PIP looks at three of the latest books

Mobile spaces

Markus Heinsdorff

Jovis, 183p, £50

Judging by just about every public space nowadays, this is the Age of the Pop-Up. Or it is if Markus Heinsdorff is to be believed. The German installation artist was commissioned by the Goethe Institute to create a number of temporary shelters highlighting German industry and culture ‘Urban Mela’ (Hindi for ‘festival’), that toured India in 2012. Adapted to the climatic region, his ‘Textile Buildings’, first developed for China in 2008, were quick to assemble and dismantle and easy to repair and recycle. The 16 innovative, environmental pavilion structures used elegant engineering and novel textiles to push the envelope of the typology.

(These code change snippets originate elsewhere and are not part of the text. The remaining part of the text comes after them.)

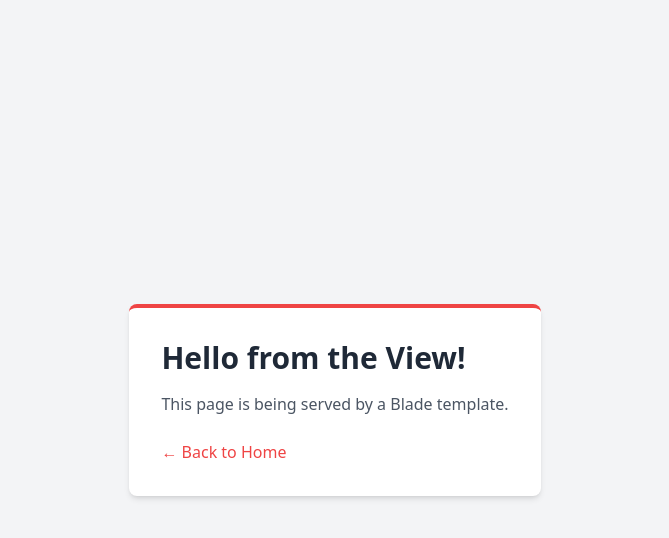
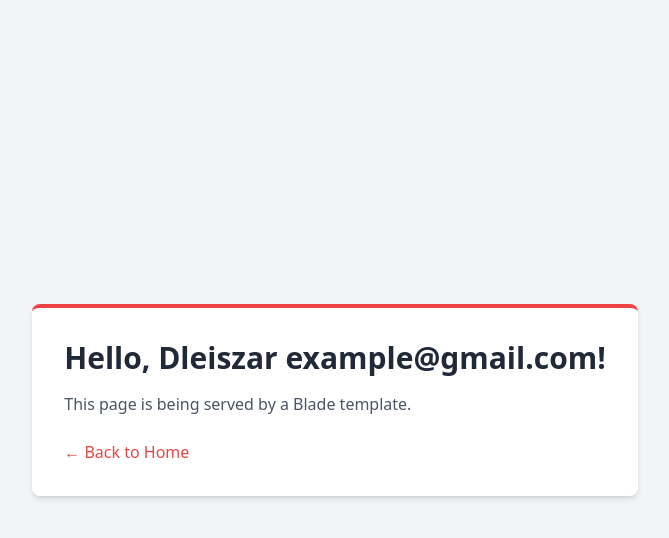
Before and after one commit to dleiszarjeisalther/my-first-app, a Laravel app: page /about in a window 1280 px wide. Shown: the top 538 px of the page, without its empty margins (305-974 px from the left). Run offline with Laravel 12, Linux system fonts and the light colour scheme; some libraries are stand-ins or nearby versions.

Commit message:
Passing dynamic data from route to view

```diff
--- a/resources/views/about.blade.php
+++ b/resources/views/about.blade.php
@@ -6,7 +6,7 @@
 </head>
 <body class="bg-gray-100 flex items-center justify-center min-h-screen">
     <div class="bg-white p-8 rounded-lg shadow-md border-t-4 border-red-500">
-        <h1 class="text-3xl font-bold text-gray-800">Hello from the View!</h1>
+        <h1 class="text-3xl font-bold text-gray-800">Hello, {{ $user_name }} {{ $user_email }}!</h1>
         <p class="mt-4 text-gray-600">This page is being served by a Blade template.</p>
         <a href="/" class="mt-6 inline-block text-red-500 hover:underline">← Back to Home</a>
     </div>
--- a/routes/web.php
+++ b/routes/web.php
@@ -7,5 +7,10 @@ Route::get('/', function () {
 });
 
 Route::get('/about', function () {
-    return view('about');
+    $name = 'Dleiszar'; // Imagine this came from a database later
+    $email = 'example@gmail.com';
+    return view('about', [
+        'user_name' => $name,
+        'user_email' => $email,
+    ]);
 });
```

The book is a stretched out compilation of photos and essays describing the their design and construction.


 

The Commercial Mediator’s Handbook

Cyril Chern 

Routledge Informa Law, 410pp, £120

It’s a help to know that Cyril Chern is not only a chartered architect but a barrister, which should bring comfort to those negotiating this dense, information loaded text on contract mediation. As Chern warns, this isn’t about mediation methodologies per se but understanding how parties come to feel aggrieved, and what interests might motivate their thinking. It’s true, architects are most likely to be either one of those parties, but getting a barrister’s view of the process may well help an architect in better teasing out more cogent and rigorous arguments should that be necessary. Broken down into 25 chapters, themes are approached methodically, making the complex topic of mediation itself more manageable.


 

Tile Envy

Deborah Osburn

Cicada Books, 125p, £17.95

After years in the modernist wilderness, coloured ceramic tiles have been enjoying a strong resurgence in contemporary architecture, championed by the likes of OMA, FOA and Caruso St John. You’ll see evidence of that in this lovely book showcasing dozens of examples of their use in projects from all over the world. Splitting design types into ‘illustration’, ‘texture’ and ‘pattern’ we’re shown examples of everything from handcrafted to screen printed and computer printed tiles – a modern snapshot, in fact, of the designs, processes, material and methodologies employed by the modern tile industry. From Byzantine to CNC printed, the book is richly illustrated throughout, offering real inspiration to those who only see the world in black and white.